Common: aeonium, tree anemone, pinwheel desert rose
Family: Crassulaceae
Origin: North Africa and Canary Islands (naturalized in southwest Australia)

Pronounciation: A-e-ON-ee-um ar-BOR-ee-um

Hardiness zones
USDA 9-11

Landscape Use: Accent succulent, excellent in containers, novelty plants, entryways, atriums, partially shaded rock gardens. Colorful aeoniums work well with prostrate, low growing junipers as a bank cover in coastal southern California landscapes.

Form & Character: High impact novelty succulent plant, stiffly upright and branched, sprawling with age, informal.

Growth Habit: Moderately vigorous, upright and branched to 3 feet with a 2 feet spread when young to sprawling with age; stems produce adventitious roots when in close contact to soil. In the lower elevation southwest US including Phoenix, Aeonium is biologically active from October until April. In contrast, during the hot time of year Aeonium is generally dormant.

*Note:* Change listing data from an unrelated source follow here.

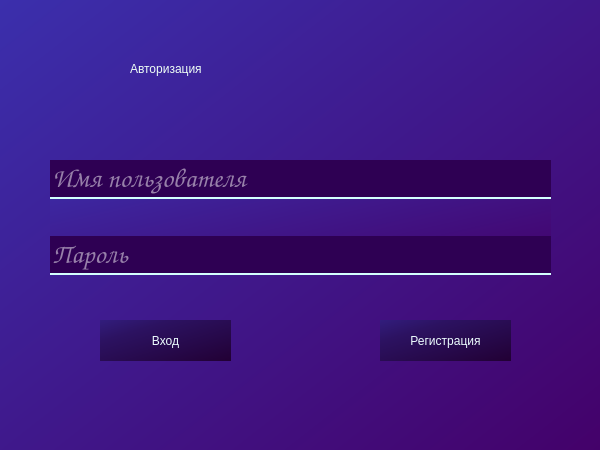
This is Client/Auth.ui in zorroBinn/QuickDialog as Qt 5 draws it before an edit. The edited form follows.
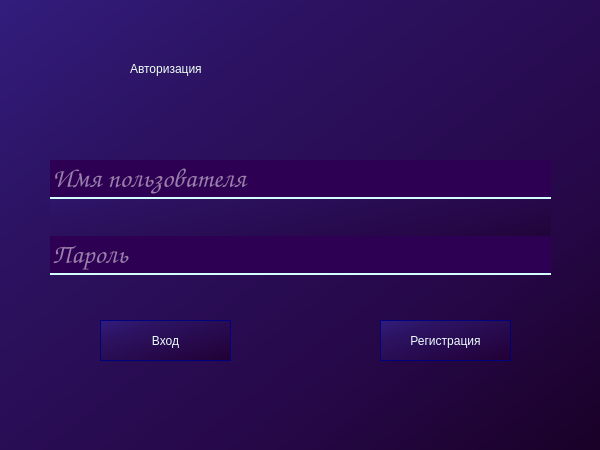
This is the edited form. Icons and pictures are not drawn.

Patch:
```diff
--- a/Client/Auth.ui
+++ b/Client/Auth.ui
@@ -29,7 +29,7 @@
    <iconset theme="contact-new"/>
   </property>
   <property name="styleSheet">
-   <string notr="true"/>
+   <string notr="true">background-color: qlineargradient(spread:pad, x1:1, y1:1, x2:0, y2:0, stop:0 rgba(24, 0, 36, 255), stop:0.312849 rgba(38, 8, 72, 255), stop:0.731844 rgba(44, 18, 97, 255), stop:1 rgba(50, 29, 125, 255));</string>
   </property>
   <widget class="QWidget" name="widget_down" native="true">
    <property name="geometry">
@@ -41,7 +41,7 @@
     </rect>
    </property>
    <property name="styleSheet">
-    <string notr="true">background-color: qlineargradient(spread:pad, x1:1, y1:1, x2:0, y2:0, stop:0 rgba(68, 0, 104, 255), stop:1 rgba(59, 47, 172, 255));</string>
+    <string notr="true"/>
    </property>
    <widget class="QPushButton" name="pushButton_auth">
     <property name="geometry">
@@ -60,7 +60,7 @@
     </property>
     <property name="styleSheet">
      <string notr="true">background-color: qlineargradient(spread:pad, x1:1, y1:1, x2:0, y2:0, stop:0 rgba(34, 0, 52, 255), stop:0.312849 rgba(38, 8, 72, 255), stop:0.731844 rgba(44, 18, 97, 255), stop:1 rgba(50, 29, 125, 255));
-border: none;
+border: 1px solid rgb(0, 0, 127);
 color: rgb(237, 253, 255);
 font: 14pt &quot;Comic Sans MS&quot;;</string>
     </property>
@@ -85,7 +85,7 @@
     </property>
     <property name="styleSheet">
      <string notr="true">background-color: qlineargradient(spread:pad, x1:1, y1:1, x2:0, y2:0, stop:0 rgba(34, 0, 52, 255), stop:0.312849 rgba(38, 8, 72, 255), stop:0.731844 rgba(44, 18, 97, 255), stop:1 rgba(50, 29, 125, 255));
-border: none;
+border: 1px solid rgb(0, 0, 127);
 color: rgb(237, 253, 255);
 font: 14pt &quot;Comic Sans MS&quot;;</string>
     </property>
```
Left out of the diff: 10 changed lines with no effect on the pictures.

Foliage/Texture: Rosettes of oblong-shaped succulent leaves on thick brittle stems, green to purple, leaves simple and sessile, stems succulent yet brittle; medium coarse texture.

Flowers & Fruits: Aeonium flowers are usually in the form of large pendant racemes comprised of many, many small yellow flowers, flowers attract bees; fruit are insignificant.

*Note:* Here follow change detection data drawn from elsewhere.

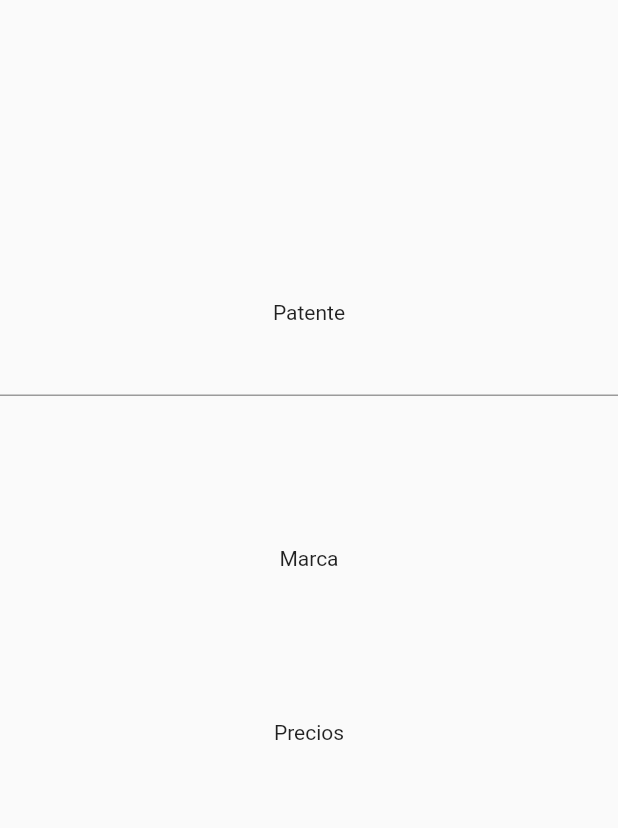
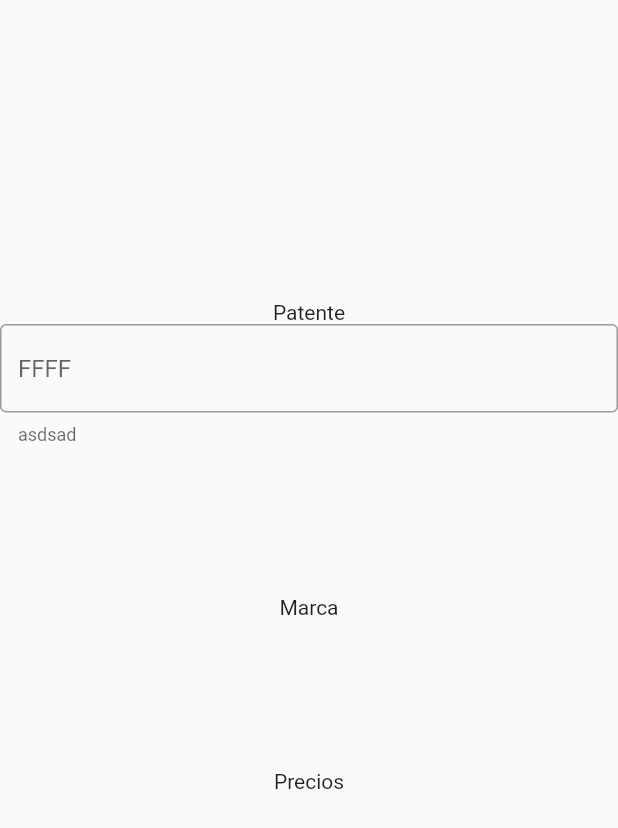
Before and after one commit to Fckworld/inutila_2, a Flutter app: the screen it shows after launch, on a phone screen of 412 x 824 dp. Shown: the top 828 px of the screen. Run offline on Flutter 3.47's test engine with Material 2 defaults, Android fonts, the phone set to English and light mode, and no system bars.

Commit message:
Campos de textos input

```diff
--- a/flutter_entrega_2/lib/pages/body.dart
+++ b/flutter_entrega_2/lib/pages/body.dart
@@ -16,7 +16,13 @@ class _bodyState extends State<body> {
           children: [
             SizedBox(height: 200),
             Text('Patente'),
-            TextField(),
+            TextField(
+              decoration: InputDecoration(
+                helperText: 'asdsad',
+                hintText: 'FFFF',
+                border: OutlineInputBorder(),
+              ),
+            ),
             SizedBox(height: 100),
             Text('Marca'),
             SizedBox(height: 100),
```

Seasonal Color: Flowers in winter

Temperature Frost and heat sensitive; grows best between 40oF and 100oF. In Phoenix, aeonium needs winter protection from freezing temperatures and is nearly impossible to keep alive outdoors throughout the summer - it just gets TOO hot here folks!

Light: Partial shade to full sun (no western sun).

Soil: Tolerant of most soil types, but does best in a light, well-drained soil.

Watering: If container grown, then regular irrigations are needed. If grown in the ground then water sparingly throughout the warm season and during winter if winter rains are insufficient. On balance, do not overwater this plant as root rot might occur.

Pruning: Removal of spent flower stalks and selective reduction pruning and some heading is all that is needed.

Propagation: Stem cuttings (extremely easy to root during the cooler time of year).

Disease and pests: Rarely scale and thrips, generally pest free. Root rot if soils are chronically wet. If grown as a container plant in a controlled environment, then mealy bugs can be problematic.

Additional comments: Aeoniums are bold plants of great interest that are best suited for dry landscapes along the coast and coastal valleys of southern and central California where they thrive. In Phoenix, they are curiousity plants that are best suited for container or pot culture in high light indoor atrium and/or patio environments. There are many curious looking cultivars including:

'Albovariegatum' (white leaf margins)
'Atropurpureum' (purple leaves with some green toward the leaf base)
'Atropurpureum Crest' (like 'Atropurpureum' but with fasciated stems)
'Chocolate' (brownish purple leaves)
'Green Beauty' (densely rosetted green leaves)
var. holochrysum (green young leaves changing to dull red with age)
'Luteovariegatum' (yellow leaf margins to about 30% to 70% of leaf surface)
'Magnificum' (green with some reddish-purple tints at the apices)
'Mint Saucer'
'Schwartzkopf' (German) or 'Zwartkopf' (Dutch) (all dark purple leaves)
'Variegatum' (cream colored leaf margins means only shade locations in Phoenix)